Mass murder or tragic blunder?
by Martin Hanson
“Never before in the history of the US Navy has a Navy board of inquiry ignored the testimony of American eyewitnesses and taken, on faith, the word of their attackers” – Richard Kiepfer, USS Liberty survivor
On June 8, 1967, at the height of the ‘six-day-war’, the American intelligence-gathering ship U.S.S. Liberty was almost sunk by Israeli air and naval forces while in international waters off the coast of Egypt and flying a large American flag. The attack lasted over an hour and was preceded by several hours of reconnaissance flights that circled the Liberty. One torpedo struck the Liberty, killing 34 sailors and wounding over 170. Survivors believe it was a deliberate attempt to sink the ship with all hands since, as survivor Lloyd Painter said years later, the life rafts were repeatedly machine gunned by the torpedo boats.
Despite the torpedo the Liberty did not sink, and the survivors would have been able to tell the tale had they not been forbidden to mention the attack to anyone, on pain of court marshal. The Liberty’s skipper, Commander William McGonagle was promoted to Captain and awarded the highest award for bravery, the Congressional Medal of Honor, but the presentation was made in secret. The gravestones of those killed gave no details of how they died. Afterwards the survivors were split up, no two men serving on the same ship.
The Israelis have always claimed that it was an error due to misidentification, but the surviving American eyewitnesses stated emphatically that this was impossible.
The naval Court of Inquiry was ordered by Admiral John McCain, and chaired by Rear Admiral Kidd, assisted by legal counsel Captain Ward Boston. They were given a week to conduct an inquiry that should have taken six months. They were expressly forbidden to interview Israeli military personnel, yet without such vital testimony they reported that the incident was a case of mistaken identity. Years later however, Ward Boston, a legal counsel in the inquiry, stated in a sworn affidavit that crucial testimony given to the inquiry had not been included in the final report, including that given by Lloyd Painter.
So disgusted were senior naval officers at the cover-up that a number of retired senior naval officers conducted their own inquiry. They were led by Admiral Thomas H. Moorer who, from 1970 to 1974 had been Chairman of the Joint Chiefs of Staff, the highest-ranking military officer in the US armed forces.
Their report, in October 2003 (https://en.wikisource.org/wiki/The_Moorer_Report) was totally different from that of the preceding official inquiry. A shortened version of their main conclusions is as follows:
· The torpedo boat attack involved not only the firing of torpedoes, but the machine-gunning of Liberty's firefighters and stretcher-bearers as they struggled to save their ship and crew; the Israeli torpedo boats later returned to machine-gun at close range three of the Liberty's life rafts that had been lowered into the water by survivors to rescue the most seriously wounded;

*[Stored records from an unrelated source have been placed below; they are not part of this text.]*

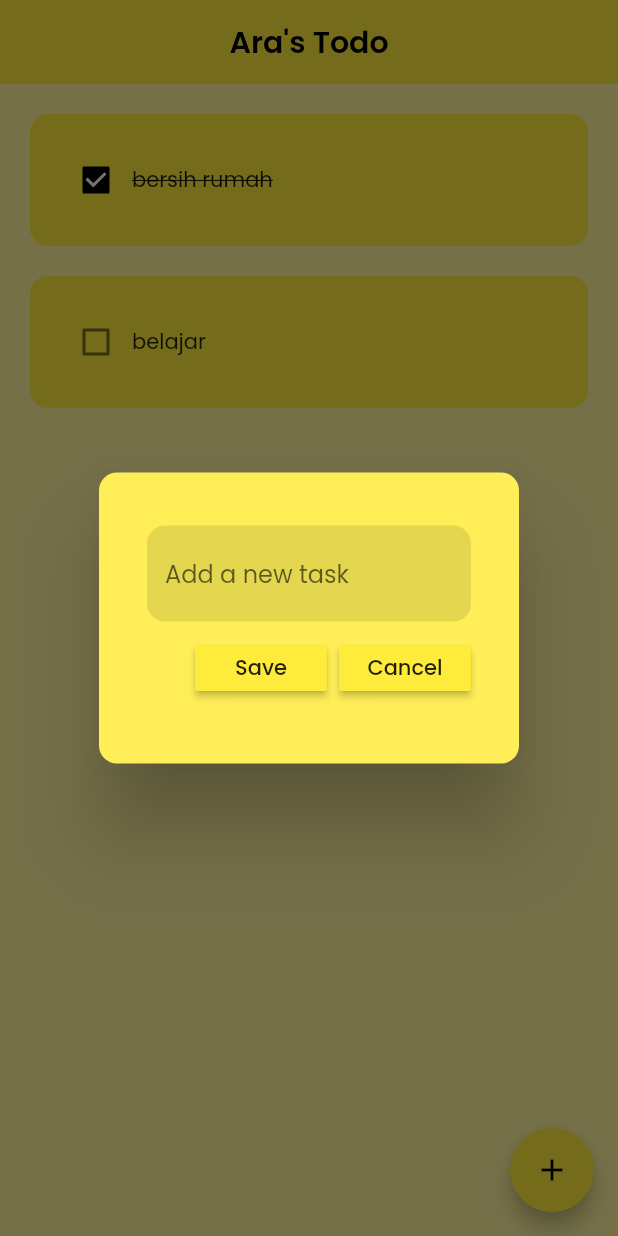
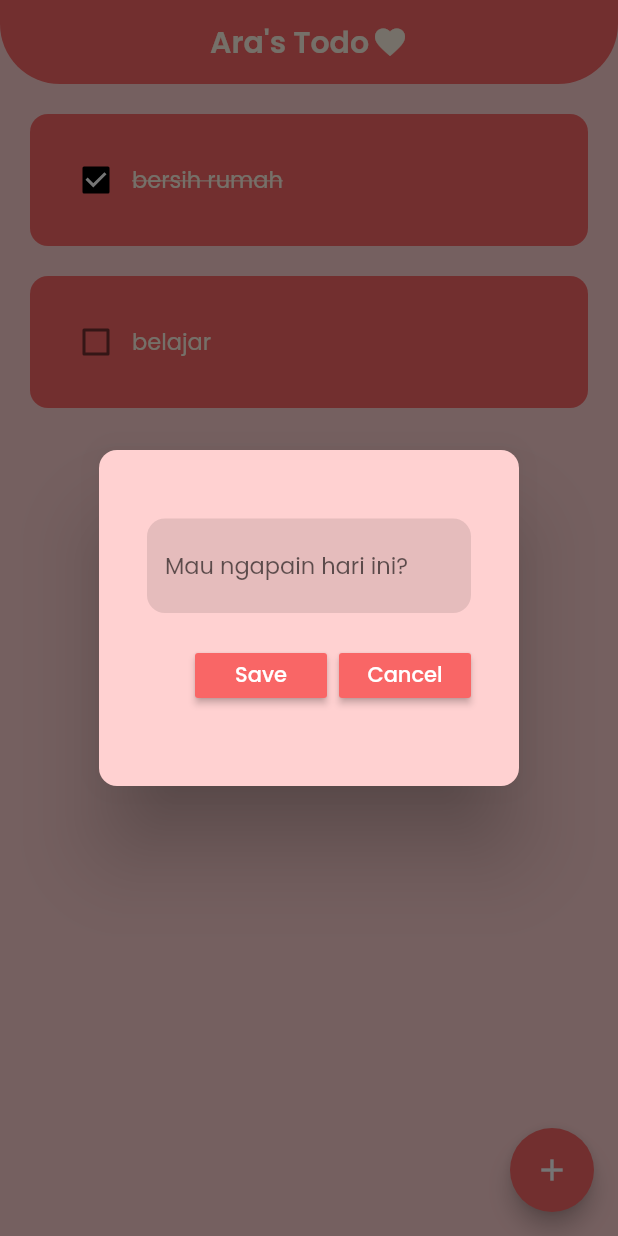
Before and after one commit to fauzirramadan/todolist_hive, a Flutter app: the screen it shows after launch, after a tap on the "add" icon, on a phone screen of 412 x 824 dp. Run offline on Flutter 3.47's test engine with Material 2 defaults, Android fonts, the phone set to English and light mode, and no system bars; drawn by our look-alikes of flutter_slidable; our stand-ins replace google_fonts.

Commit message:
fix color and app bar

```diff
--- a/lib/main.dart
+++ b/lib/main.dart
@@ -1,6 +1,7 @@
 import 'package:flutter/material.dart';
 import 'package:google_fonts/google_fonts.dart';
 import 'package:todolist_hive/ui/home.dart';
+import 'package:todolist_hive/utils/colors.dart';
 
 void main() {
   runApp(const MyApp());
@@ -14,7 +15,7 @@ class MyApp extends StatelessWidget {
       debugShowCheckedModeBanner: false,
       theme: ThemeData(
         textTheme: GoogleFonts.poppinsTextTheme(),
-        primarySwatch: Colors.yellow,
+        primarySwatch: color2,
       ),
       home: const HomePage(),
     );
--- a/lib/ui/home.dart
+++ b/lib/ui/home.dart
@@ -1,4 +1,5 @@
 import 'package:flutter/material.dart';
+import 'package:todolist_hive/utils/colors.dart';
 import 'package:todolist_hive/utils/dialog_box.dart';
 
 import '../utils/todo_tile.dart';
@@ -13,6 +14,7 @@ class HomePage extends StatefulWidget {
 class _HomePageState extends State<HomePage> {
   // text controller
   final _controller = TextEditingController();
+  final _keyForm = GlobalKey<FormState>();
 
   @override
   void dispose() {
@@ -35,11 +37,13 @@ class _HomePageState extends State<HomePage> {
 
   // save new task
   void saveNewTask() {
+    if (_keyForm.currentState!.validate()) {
       setState(() {
         toDoList.add([_controller.text, false]);
         _controller.clear();
       });
       Navigator.pop(context);
+    }
   }
 
   // create a new task
@@ -49,6 +53,7 @@ class _HomePageState extends State<HomePage> {
         builder: (_) => DialogBox(
               controller: _controller,
               onSave: saveNewTask,
+              keyForm: _keyForm,
             ));
   }
 
@@ -62,20 +67,46 @@ class _HomePageState extends State<HomePage> {
   @override
   Widget build(BuildContext context) {
     return Scaffold(
-      backgroundColor: Colors.yellow[200],
+      backgroundColor: color1,
       appBar: AppBar(
+        shape: const RoundedRectangleBorder(
+            borderRadius: BorderRadius.only(
+                bottomLeft: Radius.circular(40),
+                bottomRight: Radius.circular(40))),
         elevation: 0,
-        centerTitle: true,
-        title: const Text(
+        title: Row(
+          mainAxisAlignment: MainAxisAlignment.center,
+          children: const [
+            Text(
               "Ara's Todo",
-          style: TextStyle(fontWeight: FontWeight.w600),
+              style: TextStyle(fontWeight: FontWeight.w600, color: textColor),
+            ),
+            SizedBox(
+              width: 2,
+            ),
+            Icon(
+              Icons.favorite,
+              color: textColor,
+            )
+          ],
         ),
       ),
       floatingActionButton: FloatingActionButton(
+        backgroundColor: color2,
         onPressed: createNewTask,
         child: const Icon(Icons.add),
       ),
-      body: ListView.builder(
+      body: toDoList.isEmpty
+          ? Center(
+              child: SizedBox(
+                width: MediaQuery.of(context).size.width * 0.8,
+                child: const Text(
+                  "Pencet tombol dibawah ya cantik untuk nambahin todo list nya",
+                  textAlign: TextAlign.center,
+                ),
+              ),
+            )
+          : ListView.builder(
               itemCount: toDoList.length,
               itemBuilder: (context, index) {
                 return ToDoTile(
--- /dev/null
+++ b/lib/utils/colors.dart
@@ -0,0 +1,18 @@
+import 'package:flutter/material.dart';
+
+Map<int, Color> color = {
+  50: const Color.fromRGBO(136, 14, 79, .1),
+  100: const Color.fromRGBO(136, 14, 79, .2),
+  200: const Color.fromRGBO(136, 14, 79, .3),
+  300: const Color.fromRGBO(136, 14, 79, .4),
+  400: const Color.fromRGBO(136, 14, 79, .5),
+  500: const Color.fromRGBO(136, 14, 79, .6),
+  600: const Color.fromRGBO(136, 14, 79, .7),
+  700: const Color.fromRGBO(136, 14, 79, .8),
+  800: const Color.fromRGBO(136, 14, 79, .9),
+  900: const Color.fromRGBO(136, 14, 79, 1),
+};
+
+const Color color1 = Color(0xffFFD1D1);
+MaterialColor color2 = MaterialColor(0xffF96666, color);
+const Color textColor = Color(0xffFFF5E4);
--- a/lib/utils/dialog_box.dart
+++ b/lib/utils/dialog_box.dart
@@ -1,29 +1,43 @@
 import 'package:flutter/material.dart';
+import 'package:todolist_hive/utils/colors.dart';
 import 'package:todolist_hive/utils/my_button.dart';
 
 class DialogBox extends StatelessWidget {
+  final GlobalKey<FormState> keyForm;
   final VoidCallback onSave;
   final TextEditingController controller;
-  const DialogBox({super.key, required this.controller, required this.onSave});
+  const DialogBox(
+      {super.key,
+      required this.controller,
+      required this.onSave,
+      required this.keyForm});
 
   @override
   Widget build(BuildContext context) {
     return AlertDialog(
       shape: RoundedRectangleBorder(borderRadius: BorderRadius.circular(12)),
-      backgroundColor: Colors.yellow[400],
-      content: Container(
+      backgroundColor: color1,
+      content: Form(
+        key: keyForm,
+        child: Container(
           padding: const EdgeInsets.all(8),
-        height: 150,
+          height: 180,
           child: Column(
             mainAxisAlignment: MainAxisAlignment.spaceEvenly,
             children: [
               TextFormField(
+                style: const TextStyle(fontSize: 15),
+                validator: (value) {
+                  return controller.value.text.isEmpty
+                      ? "Isi dulu ya cantik"
+                      : null;
+                },
                 controller: controller,
                 decoration: InputDecoration(
                     border: OutlineInputBorder(
                         borderRadius: BorderRadius.circular(12),
                         borderSide: BorderSide.none),
-                  hintText: "Add a new task",
+                    hintText: "Mau ngapain hari ini?",
                     filled: true,
                     fillColor: Colors.black.withOpacity(0.1)),
               ),
@@ -32,6 +46,7 @@ class DialogBox extends StatelessWidget {
                 children: [
                   // save button
                   MyButton(text: "Save", onPressed: onSave),
+
                   const SizedBox(
                     width: 8,
                   ),
@@ -44,6 +59,7 @@ class DialogBox extends StatelessWidget {
             ],
           ),
         ),
+      ),
     );
   }
 }
--- a/lib/utils/my_button.dart
+++ b/lib/utils/my_button.dart
@@ -11,7 +11,10 @@ class MyButton extends StatelessWidget {
       height: 30,
       color: Theme.of(context).primaryColor,
       onPressed: onPressed,
-      child: Text(text),
+      child: Text(
+        text,
+        style: const TextStyle(color: Colors.white),
+      ),
     );
   }
 }
--- a/lib/utils/todo_tile.dart
+++ b/lib/utils/todo_tile.dart
@@ -1,5 +1,6 @@
 import 'package:flutter/material.dart';
 import 'package:flutter_slidable/flutter_slidable.dart';
+import 'package:todolist_hive/utils/colors.dart';
 
 class ToDoTile extends StatelessWidget {
   final String taskName;
@@ -33,7 +34,7 @@ class ToDoTile extends StatelessWidget {
         child: Container(
           padding: const EdgeInsets.all(20),
           decoration: BoxDecoration(
-              color: Colors.yellow, borderRadius: BorderRadius.circular(12)),
+              color: color2, borderRadius: BorderRadius.circular(12)),
           child: Row(
             children: [
               // checkbox
@@ -47,6 +48,8 @@ class ToDoTile extends StatelessWidget {
                 child: Text(
                   taskName,
                   style: TextStyle(
+                      fontSize: 15,
+                      color: textColor,
                       overflow: TextOverflow.ellipsis,
                       decoration: isCompleted
                           ? TextDecoration.lineThrough
```
Lines whose indentation alone changed are shown as unchanged.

· There is compelling evidence that Israel's attack was a deliberate attempt to destroy an American ship and kill her entire crew;
· Fearing conflict with Israel, the White House deliberately prevented the U.S. Navy from coming to the defense of USS Liberty by recalling Sixth Fleet military rescue support while the ship was under attack;
· Surviving crewmembers were later threatened with "court-martial, imprisonment or worse" if they exposed the truth; and were abandoned by their own government;
· There had been an official cover-up without precedent in American naval history.
· That due to continuing pressure by the pro-Israel lobby in the United States, this attack remains the only serious naval incident that has never been thoroughly investigated by Congress; to this day, no surviving crewmember has been permitted to officially and publicly testify about the attack;
· A danger to national security exists whenever elected officials are willing to subordinate American interests to those of any foreign nation, and specifically are unwilling to challenge Israel's interests when they conflict with American interests; this policy, evidenced by the failure to defend USS Liberty and the subsequent official cover-up of the Israeli attack, endangers the safety of Americans and the security of the United States.
These navy top-brass were not alone in their contempt for the official inquiry. Among the many Washington insiders who were skeptical was the then Secretary of State Dean Rusk, who stated in his memoirs: “I was never satisfied with the Israeli explanation. Their sustained attack to disable and sink Liberty precluded an assault by accident or some trigger-happy local commander. Through diplomatic channels we refused to accept their explanations. I didn't believe them then, and I don't believe them to this day. The attack was outrageous."
“The loss of liberty” and “USS Liberty: Dead in The Water” are two of numerous documentaries available on YouTube.